##### Materials provided

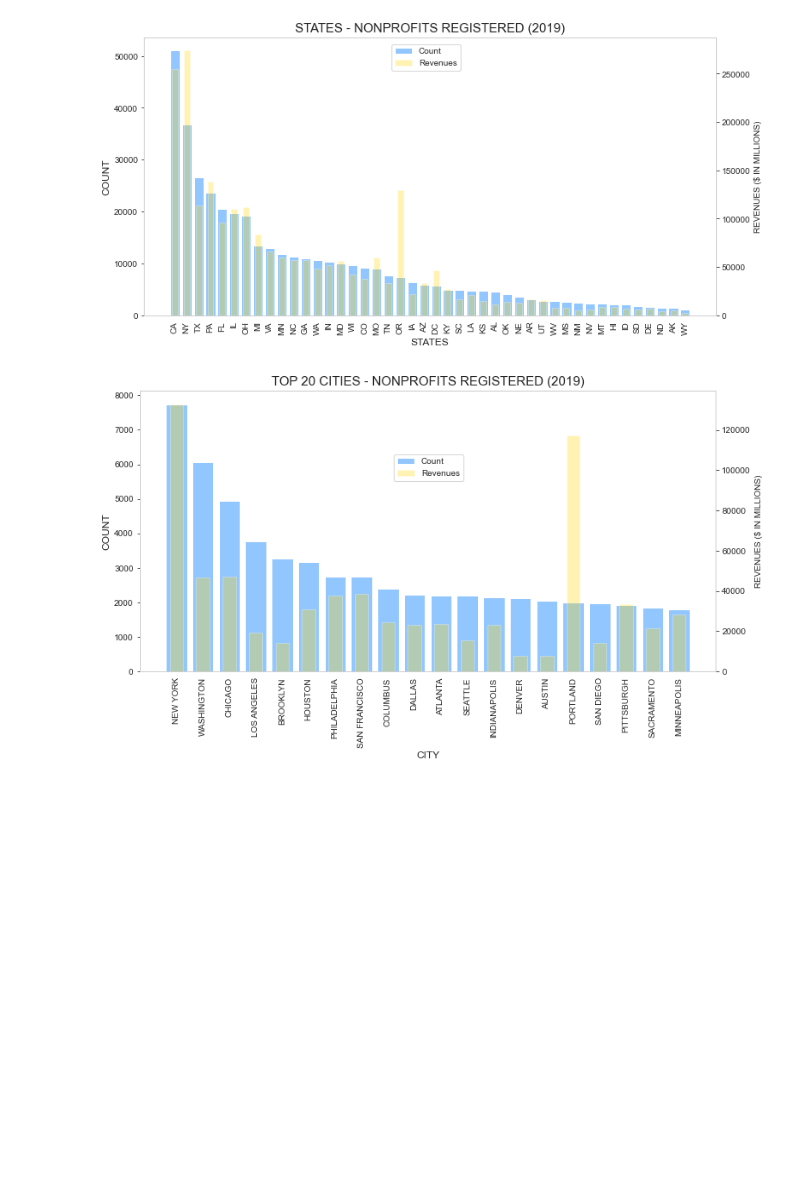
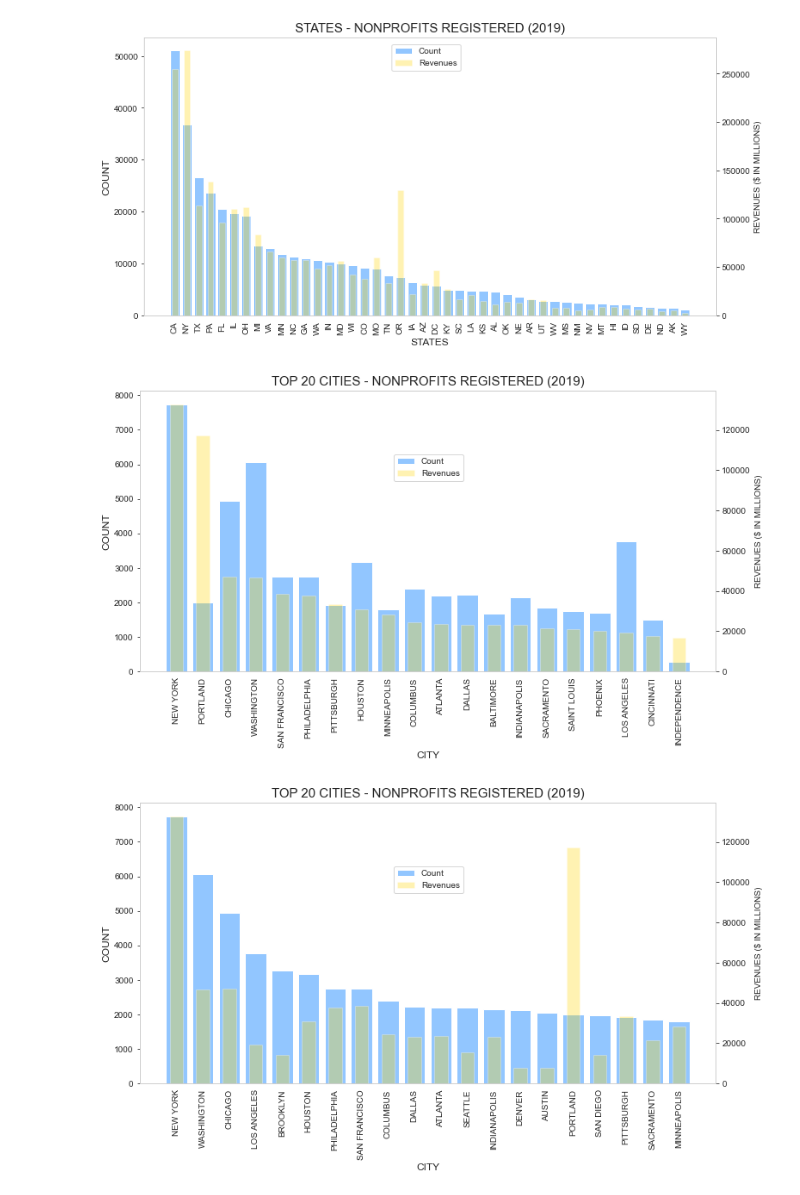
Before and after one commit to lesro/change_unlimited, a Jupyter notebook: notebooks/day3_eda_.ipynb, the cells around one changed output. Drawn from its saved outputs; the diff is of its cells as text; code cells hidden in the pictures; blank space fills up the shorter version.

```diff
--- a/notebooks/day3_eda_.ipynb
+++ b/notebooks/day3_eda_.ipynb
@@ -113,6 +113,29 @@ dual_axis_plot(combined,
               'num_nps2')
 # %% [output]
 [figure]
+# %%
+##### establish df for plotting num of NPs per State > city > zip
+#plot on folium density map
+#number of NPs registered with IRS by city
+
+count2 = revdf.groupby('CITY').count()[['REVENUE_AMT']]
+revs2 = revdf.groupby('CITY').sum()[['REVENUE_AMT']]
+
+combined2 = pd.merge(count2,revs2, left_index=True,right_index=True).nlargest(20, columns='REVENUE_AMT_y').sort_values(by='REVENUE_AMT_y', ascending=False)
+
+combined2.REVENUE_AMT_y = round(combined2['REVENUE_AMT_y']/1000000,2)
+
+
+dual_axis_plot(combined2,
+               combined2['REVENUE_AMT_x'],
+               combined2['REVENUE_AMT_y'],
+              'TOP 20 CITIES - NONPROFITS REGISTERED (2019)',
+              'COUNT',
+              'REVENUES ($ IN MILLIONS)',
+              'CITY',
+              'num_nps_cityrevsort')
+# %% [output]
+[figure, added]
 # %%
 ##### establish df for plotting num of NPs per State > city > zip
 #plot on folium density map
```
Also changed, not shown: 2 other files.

##########
##### Materials provided

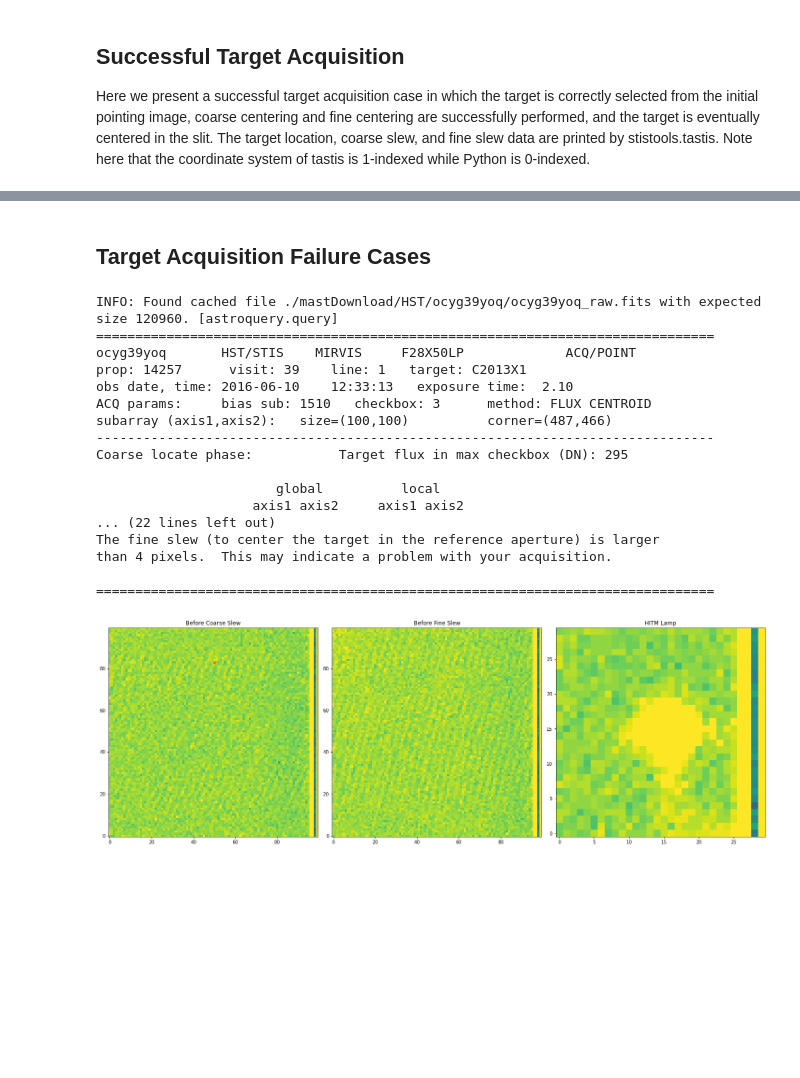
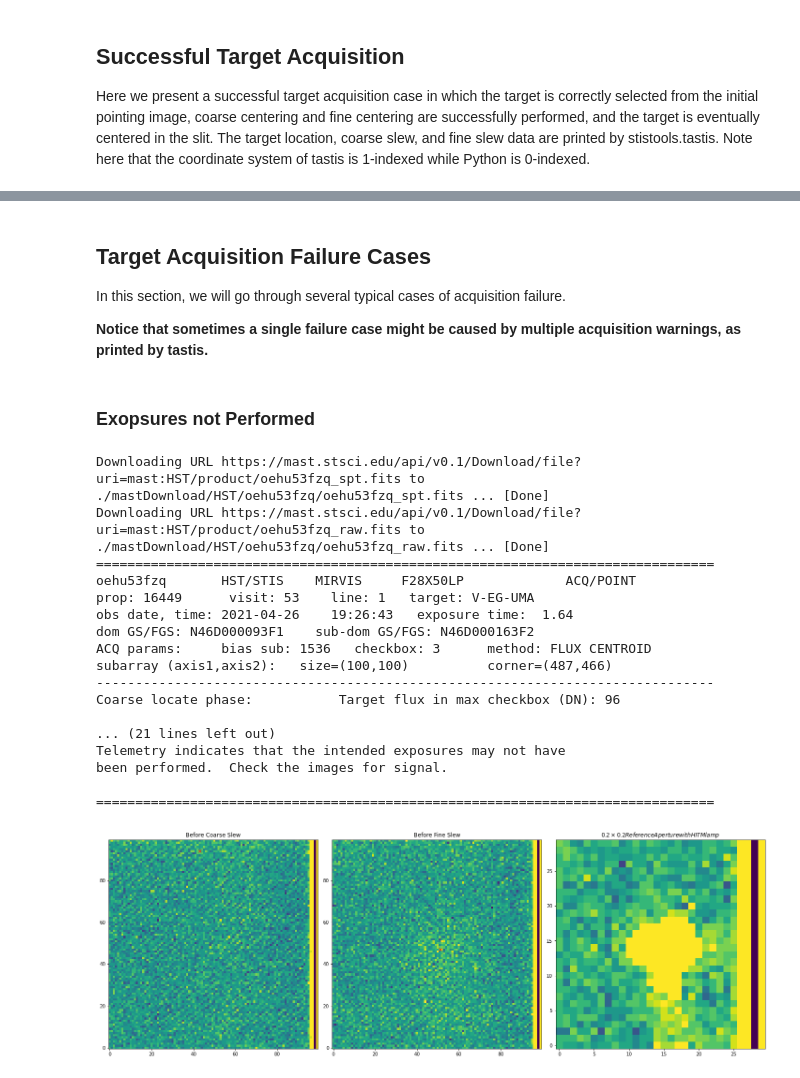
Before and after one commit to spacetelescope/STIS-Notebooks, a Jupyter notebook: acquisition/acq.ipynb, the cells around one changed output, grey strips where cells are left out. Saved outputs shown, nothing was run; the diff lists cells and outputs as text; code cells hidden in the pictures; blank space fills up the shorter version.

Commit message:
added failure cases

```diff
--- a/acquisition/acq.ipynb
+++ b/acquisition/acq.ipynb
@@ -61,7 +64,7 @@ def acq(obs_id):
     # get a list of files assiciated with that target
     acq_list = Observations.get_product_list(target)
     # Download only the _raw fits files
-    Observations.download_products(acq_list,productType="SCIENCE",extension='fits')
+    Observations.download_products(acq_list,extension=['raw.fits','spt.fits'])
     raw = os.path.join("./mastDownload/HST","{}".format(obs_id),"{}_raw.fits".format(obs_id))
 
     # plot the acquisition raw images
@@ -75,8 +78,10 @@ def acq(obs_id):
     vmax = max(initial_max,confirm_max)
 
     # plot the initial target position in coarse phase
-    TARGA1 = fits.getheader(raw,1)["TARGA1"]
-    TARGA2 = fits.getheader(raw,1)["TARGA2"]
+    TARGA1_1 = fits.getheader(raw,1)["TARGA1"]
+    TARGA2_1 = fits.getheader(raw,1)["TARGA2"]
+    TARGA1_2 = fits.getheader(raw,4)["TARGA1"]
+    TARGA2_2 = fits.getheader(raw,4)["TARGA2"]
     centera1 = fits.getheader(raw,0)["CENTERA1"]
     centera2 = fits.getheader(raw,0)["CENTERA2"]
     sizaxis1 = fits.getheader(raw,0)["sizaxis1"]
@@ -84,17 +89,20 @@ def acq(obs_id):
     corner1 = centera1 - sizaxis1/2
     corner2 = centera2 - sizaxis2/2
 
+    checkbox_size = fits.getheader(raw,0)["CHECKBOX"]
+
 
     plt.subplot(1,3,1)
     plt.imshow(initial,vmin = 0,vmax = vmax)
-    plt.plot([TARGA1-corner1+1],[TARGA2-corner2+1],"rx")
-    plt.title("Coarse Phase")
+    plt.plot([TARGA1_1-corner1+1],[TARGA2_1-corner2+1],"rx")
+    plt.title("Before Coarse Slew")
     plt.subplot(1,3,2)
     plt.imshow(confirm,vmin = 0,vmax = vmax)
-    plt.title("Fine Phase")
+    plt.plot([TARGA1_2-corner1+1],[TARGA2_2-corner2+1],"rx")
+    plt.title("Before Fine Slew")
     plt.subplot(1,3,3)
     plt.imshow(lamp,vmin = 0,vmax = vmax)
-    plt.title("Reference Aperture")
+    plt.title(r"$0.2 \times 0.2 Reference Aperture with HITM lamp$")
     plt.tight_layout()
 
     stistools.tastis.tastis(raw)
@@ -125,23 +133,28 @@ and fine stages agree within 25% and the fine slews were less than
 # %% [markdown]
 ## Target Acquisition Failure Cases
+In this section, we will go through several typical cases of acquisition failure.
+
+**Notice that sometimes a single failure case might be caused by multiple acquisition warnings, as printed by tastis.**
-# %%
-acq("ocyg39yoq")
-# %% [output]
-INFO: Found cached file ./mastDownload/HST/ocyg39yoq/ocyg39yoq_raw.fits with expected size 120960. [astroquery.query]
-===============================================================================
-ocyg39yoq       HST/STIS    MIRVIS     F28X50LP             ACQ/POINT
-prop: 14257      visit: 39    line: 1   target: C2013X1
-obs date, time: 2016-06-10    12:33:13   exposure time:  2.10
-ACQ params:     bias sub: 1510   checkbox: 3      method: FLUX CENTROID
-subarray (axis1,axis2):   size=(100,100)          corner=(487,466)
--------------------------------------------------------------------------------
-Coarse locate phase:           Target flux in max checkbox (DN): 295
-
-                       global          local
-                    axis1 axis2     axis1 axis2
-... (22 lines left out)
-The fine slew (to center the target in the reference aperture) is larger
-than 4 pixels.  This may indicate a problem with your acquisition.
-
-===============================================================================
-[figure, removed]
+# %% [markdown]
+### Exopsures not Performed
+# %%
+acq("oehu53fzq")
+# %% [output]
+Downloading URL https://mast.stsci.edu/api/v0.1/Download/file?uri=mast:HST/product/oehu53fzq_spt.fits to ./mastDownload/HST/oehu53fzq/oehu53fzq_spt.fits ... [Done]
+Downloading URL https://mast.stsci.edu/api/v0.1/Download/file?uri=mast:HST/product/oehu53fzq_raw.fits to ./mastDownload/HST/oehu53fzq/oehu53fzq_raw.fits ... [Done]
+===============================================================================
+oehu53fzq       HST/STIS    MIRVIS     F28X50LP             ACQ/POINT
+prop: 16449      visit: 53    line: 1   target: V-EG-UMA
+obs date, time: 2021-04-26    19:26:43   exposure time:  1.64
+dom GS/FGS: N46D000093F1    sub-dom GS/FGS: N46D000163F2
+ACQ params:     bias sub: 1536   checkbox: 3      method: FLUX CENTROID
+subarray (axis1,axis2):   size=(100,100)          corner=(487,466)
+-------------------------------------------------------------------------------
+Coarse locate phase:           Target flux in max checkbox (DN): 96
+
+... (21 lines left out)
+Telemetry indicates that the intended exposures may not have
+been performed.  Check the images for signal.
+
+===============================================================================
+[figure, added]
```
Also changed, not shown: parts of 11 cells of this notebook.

##########

Read through the entries and copy each line in which "vmax" appears.

» **Result**
     vmax = max(initial_max,confirm_max)
     plt.imshow(initial,vmin = 0,vmax = vmax)
     plt.imshow(confirm,vmin = 0,vmax = vmax)
     plt.imshow(lamp,vmin = 0,vmax = vmax)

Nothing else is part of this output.